[A quick follow up to our recent NEJM Perspective on the case, with I. Glenn Cohen]
Immediately after Justice Samuel Alito’s announcement on June 30 of the majority opinion in Burwell v. Hobby Lobby, the Supreme Court took further actions on the contraceptive mandate, and both supporters and opponents of the opinion were furiously assessing the implications and impact of what has proved to be a wild week for women’s access to contraception.
A report from the IMS Institute last April found that 24 million more prescriptions for oral contraceptives without a copayment were written in 2013 (when the contraceptive mandate was in full effect) than in 2012 (when it was not). This translates into a savings of $483 million for women (on average $269 per person). The percentage of women with no out-of-pocket costs for contraceptives increased from 14% to 56%. What will be the impact of the Supreme Court’s decision in Hobby Lobby on these trends?
The Hobby Lobby opinion is quite clear that the contraceptive mandate, spawned by the Affordable Care Act, may not be enforced against closely held, for-profit companies with religious objections to paying for contraceptives coverage.

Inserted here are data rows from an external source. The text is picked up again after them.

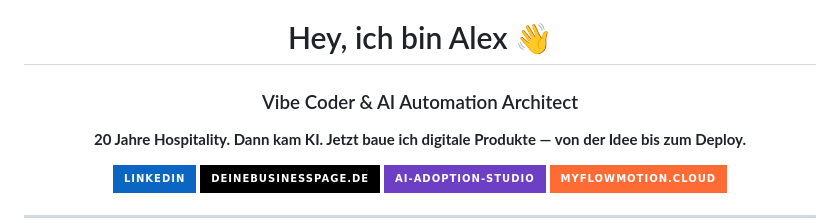
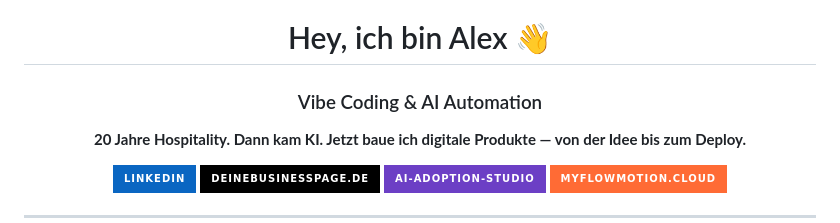
Before and after one commit to alexheyers/alexheyers, a Markdown page: README.md, the part around the change. Drawn GitHub-style; badges without logos.

```diff
--- a/README.md
+++ b/README.md
@@ -2,7 +2,7 @@
 
 # Hey, ich bin Alex 👋
 
-### Vibe Coder & AI Automation Architect
+### Vibe Coding & AI Automation
 
 **20 Jahre Hospitality. Dann kam KI. Jetzt baue ich digitale Produkte — von der Idee bis zum Deploy.**
 
```
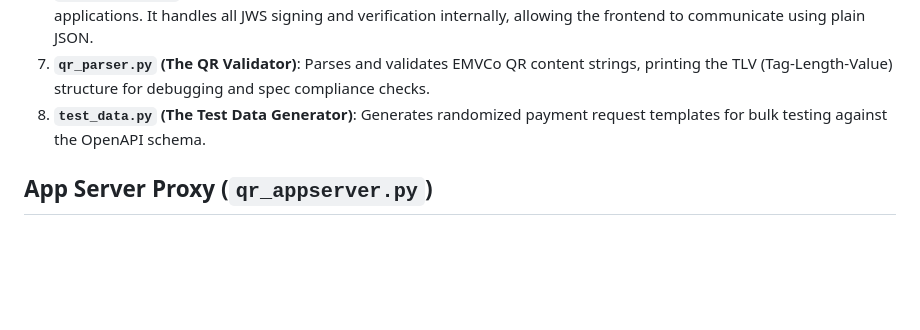
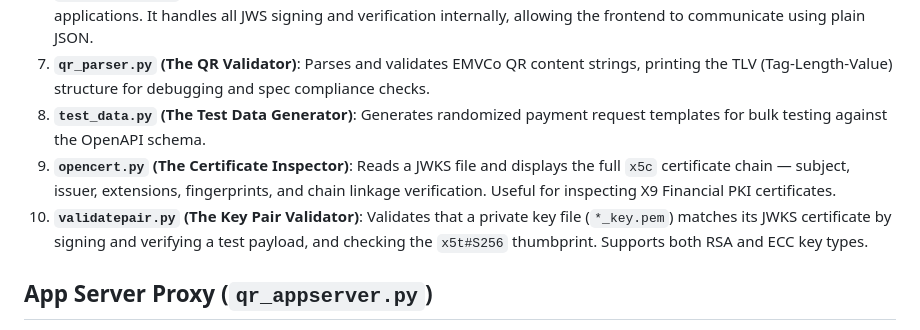
Before and after one commit to carlosnetto/x9.150-py, a Markdown page: README.md, the part around the change. Rendered like a GitHub page; blank space fills up the shorter version.

Commit message:
Add opencert.py and validatepair.py to README technical breakdown
Co-Authored-By: Claude Opus 4.6 <noreply@anthropic.com>

```diff
--- a/README.md
+++ b/README.md
@@ -145,6 +145,8 @@ To understand the implementation, follow these files in order to see how the X9.
 6.  **`qr_appserver.py` (The App Developer Proxy)**: A gateway designed to simplify integration for mobile and web applications. It handles all JWS signing and verification internally, allowing the frontend to communicate using plain JSON.
 7.  **`qr_parser.py` (The QR Validator)**: Parses and validates EMVCo QR content strings, printing the TLV (Tag-Length-Value) structure for debugging and spec compliance checks.
 8.  **`test_data.py` (The Test Data Generator)**: Generates randomized payment request templates for bulk testing against the OpenAPI schema.
+9.  **`opencert.py` (The Certificate Inspector)**: Reads a JWKS file and displays the full `x5c` certificate chain — subject, issuer, extensions, fingerprints, and chain linkage verification. Useful for inspecting X9 Financial PKI certificates.
+10. **`validatepair.py` (The Key Pair Validator)**: Validates that a private key file (`*_key.pem`) matches its JWKS certificate by signing and verifying a test payload, and checking the `x5t#S256` thumbprint. Supports both RSA and ECC key types.
 
 ## App Server Proxy (`qr_appserver.py`)
 
```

In other words, such companies will not face the hefty fines for noncompliance that would otherwise be imposed by the Department of Health and Human Services.

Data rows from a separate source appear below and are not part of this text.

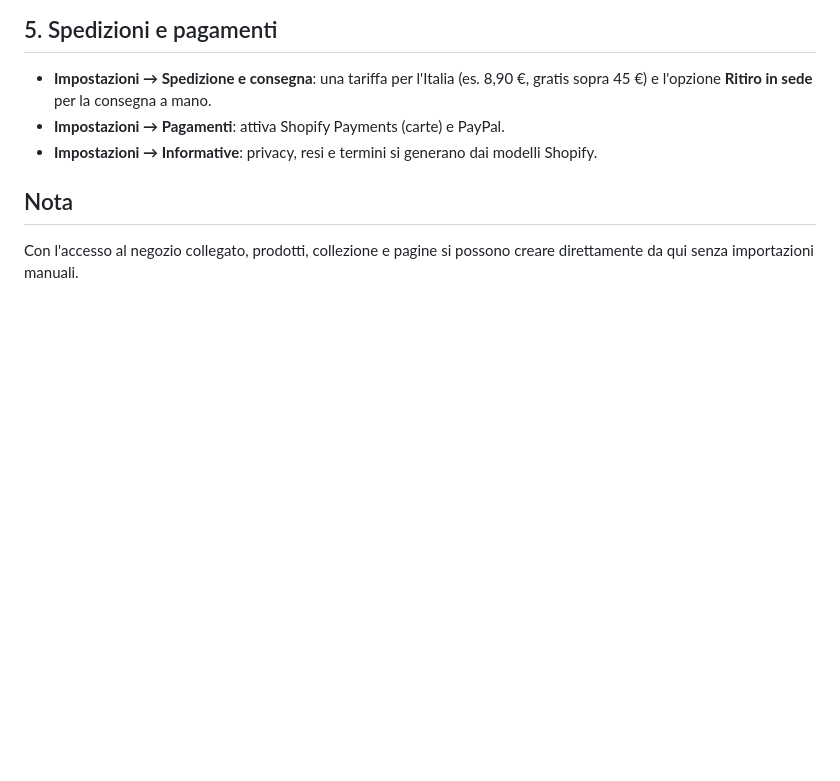
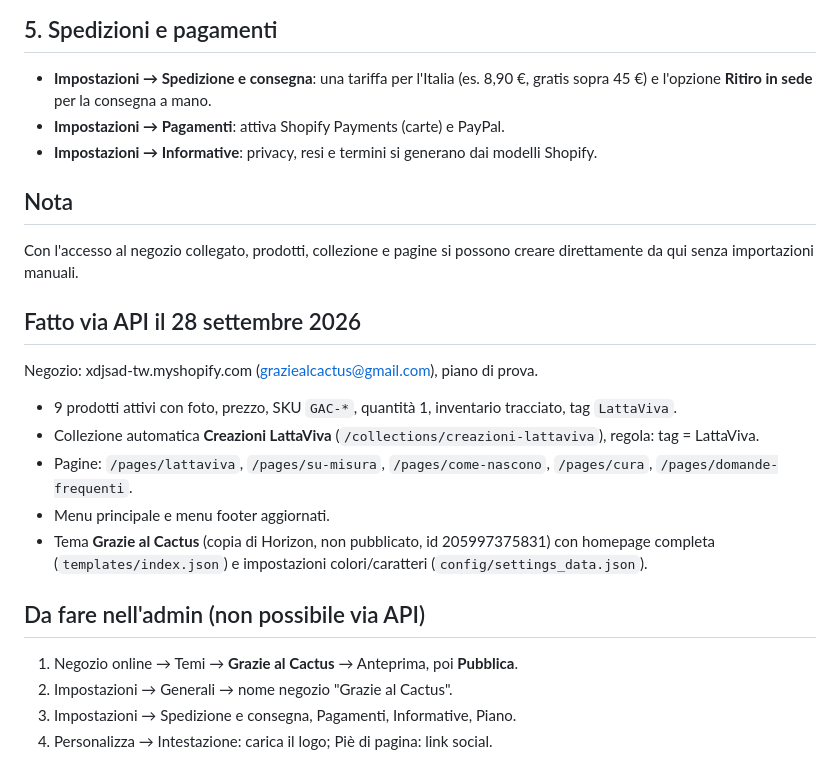
Before and after one commit to archivioomicidi-debug/prova, a Markdown page: shopify/README.md, the part around the change. GitHub-like rendering; blank space fills up the shorter version.

Commit message:
Nota sul passaggio a Shopify eseguito via API
Co-Authored-By: Claude Fable 5.1 <noreply@anthropic.com>
Claude-Session: https://claude.ai/code/session_01AzzP43tAj2MFzSnscdELov

```diff
--- a/shopify/README.md
+++ b/shopify/README.md
@@ -59,3 +59,21 @@ Per il pulsante WhatsApp fisso installa un'app gratuita dallo store (cerca "What
 ## Nota
 
 Con l'accesso al negozio collegato, prodotti, collezione e pagine si possono creare direttamente da qui senza importazioni manuali.
+
+## Fatto via API il 28 settembre 2026
+
+Negozio: xdjsad-tw.myshopify.com (graziealcactus@gmail.com), piano di prova.
+
+- 9 prodotti attivi con foto, prezzo, SKU `GAC-*`, quantità 1, inventario tracciato, tag `LattaViva`.
+- Collezione automatica **Creazioni LattaViva** (`/collections/creazioni-lattaviva`), regola: tag = LattaViva.
+- Pagine: `/pages/lattaviva`, `/pages/su-misura`, `/pages/come-nascono`, `/pages/cura`, `/pages/domande-frequenti`.
+- Menu principale e menu footer aggiornati.
+- Tema **Grazie al Cactus** (copia di Horizon, non pubblicato, id 205997375831) con homepage completa
+  (`templates/index.json`) e impostazioni colori/caratteri (`config/settings_data.json`).
+
+## Da fare nell'admin (non possibile via API)
+
+1. Negozio online → Temi → **Grazie al Cactus** → Anteprima, poi **Pubblica**.
+2. Impostazioni → Generali → nome negozio "Grazie al Cactus".
+3. Impostazioni → Spedizione e consegna, Pagamenti, Informative, Piano.
+4. Personalizza → Intestazione: carica il logo; Piè di pagina: link social.
```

The opinion does not, however, apply to religious-affiliated, nonprofit organizations, such as Catholic schools or religious charities. For such organizations that object to paying for contraceptives coverage, the applicable regulation provided an accommodation by which the entities themselves were off the hook, but instead their insurers (or in the case of self-insured organizations, a third party administrator) would be required to provide free contraceptives coverage without cost to either the employee or the employer. In order to be eligible for this accommodation, the nonprofit entity must complete a form designating its objection and provide a copy to its health insurance issuer or a third party administrator. A number of nonprofits filed lawsuits asking that they be exempt from even this requirement, on the grounds that they were still being required to violate their religious beliefs by deputizing someone else to provide the objectionable services. One such group, the Little Sisters of the Poor in Colorado, a group of nuns who perform charity work, was granted an injunction by the Supreme Court last January.